* Exercise prompt *
Every line below is to be set down again exactly; any image stays out.

Data records

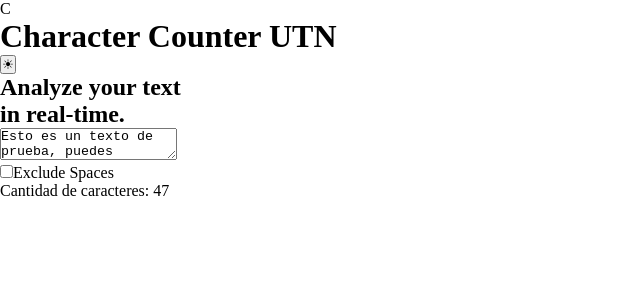
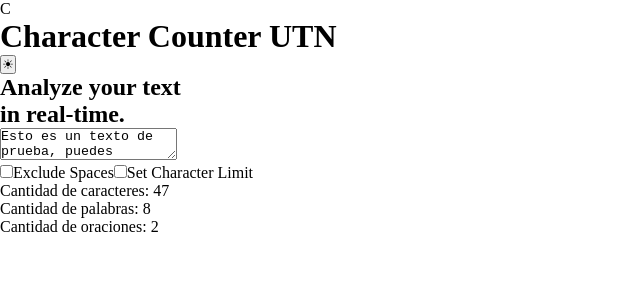
Before and after one commit to iadamolivares/proyecto-final, a React (Vite) app: page / in a window 1280 px wide. Shown: the top 300 px of the page, without its empty margins (0-640 px from the left). Built offline with nearby package versions, Linux system fonts and the light colour scheme.

Commit message:
add: Words counter, Sentences counter

```diff
--- a/src/App.jsx
+++ b/src/App.jsx
@@ -6,8 +6,32 @@
   );
   const [excludeSpaces, setExcludeSpaces] = useState(false)
 
+  const [limitCharacter, setLimitCharacter] = useState(false)
+
+  const [limitValue,setLimitValue] = useState (10)
+
   const characters = excludeSpaces ? text.replace(/\s/g,"").length : text.length
 
+  const words = text.trim() === "" ? 0 : text.trim().split(/\s+/).length
+
+  const sentences = text.trim() === "" ? 0 : text.split(/[.!,?]+/).filter(sentence => sentence.trim() !== "").length
+
+  const handleChangeTextarea = (e) => {
+    const value = e.target.value
+    if (limitCharacter) {
+      if (value.length <= limitValue) {
+        setText(value)
+      }
+    } else {
+      setText(value)
+    }
+  }
+
+  const handleChangeInputLimit = () => {
+    setLimitCharacter (!limitCharacter)
+    const newText = text.slice(0, limitValue)
+  setText(newText)
+  }
 
   return (
     <main>
@@ -18,7 +42,7 @@
       </h2>
       <textarea
         placeholder="Escribe tu texto..."
-        onChange={(e) => setText(e.target.value)}
+        onChange={handleChangeTextarea}
         value={text}
       ></textarea>
       <div>
@@ -30,8 +54,25 @@
         />
         Exclude Spaces
         </label>
+           <label>
+        <input
+        type="checkbox"
+        checked={limitCharacter}
+        onChange={handleChangeInputLimit}
+        />
+        Set Character Limit
+        </label>
+        {
+          limitCharacter &&
+          <input type="number"
+          value={limitValue}
+          onChange={(e) => setLimitValue(e.target.value)}
+          />
+        }
       </div>
       <p>Cantidad de caracteres: {characters}</p>
+      <p>Cantidad de palabras: {words}</p>
+      <p>Cantidad de oraciones: {sentences}</p>
     </main>
   );
 };
```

* Output of the exercise *
Before and after one commit to iadamolivares/proyecto-final, a React (Vite) app: page / in a window 1280 px wide. Shown: the top 300 px of the page, without its empty margins (0-640 px from the left). Built offline with nearby package versions, Linux system fonts and the light colour scheme.

Commit message:
add: Words counter, Sentences counter

```diff
--- a/src/App.jsx
+++ b/src/App.jsx
@@ -6,8 +6,32 @@
   );
   const [excludeSpaces, setExcludeSpaces] = useState(false)
 
+  const [limitCharacter, setLimitCharacter] = useState(false)
+
+  const [limitValue,setLimitValue] = useState (10)
+
   const characters = excludeSpaces ? text.replace(/\s/g,"").length : text.length
 
+  const words = text.trim() === "" ? 0 : text.trim().split(/\s+/).length
+
+  const sentences = text.trim() === "" ? 0 : text.split(/[.!,?]+/).filter(sentence => sentence.trim() !== "").length
+
+  const handleChangeTextarea = (e) => {
+    const value = e.target.value
+    if (limitCharacter) {
+      if (value.length <= limitValue) {
+        setText(value)
+      }
+    } else {
+      setText(value)
+    }
+  }
+
+  const handleChangeInputLimit = () => {
+    setLimitCharacter (!limitCharacter)
+    const newText = text.slice(0, limitValue)
+  setText(newText)
+  }
 
   return (
     <main>
@@ -18,7 +42,7 @@
       </h2>
       <textarea
         placeholder="Escribe tu texto..."
-        onChange={(e) => setText(e.target.value)}
+        onChange={handleChangeTextarea}
         value={text}
       ></textarea>
       <div>
@@ -30,8 +54,25 @@
         />
         Exclude Spaces
         </label>
+           <label>
+        <input
+        type="checkbox"
+        checked={limitCharacter}
+        onChange={handleChangeInputLimit}
+        />
+        Set Character Limit
+        </label>
+        {
+          limitCharacter &&
+          <input type="number"
+          value={limitValue}
+          onChange={(e) => setLimitValue(e.target.value)}
+          />
+        }
       </div>
       <p>Cantidad de caracteres: {characters}</p>
+      <p>Cantidad de palabras: {words}</p>
+      <p>Cantidad de oraciones: {sentences}</p>
     </main>
   );
 };
```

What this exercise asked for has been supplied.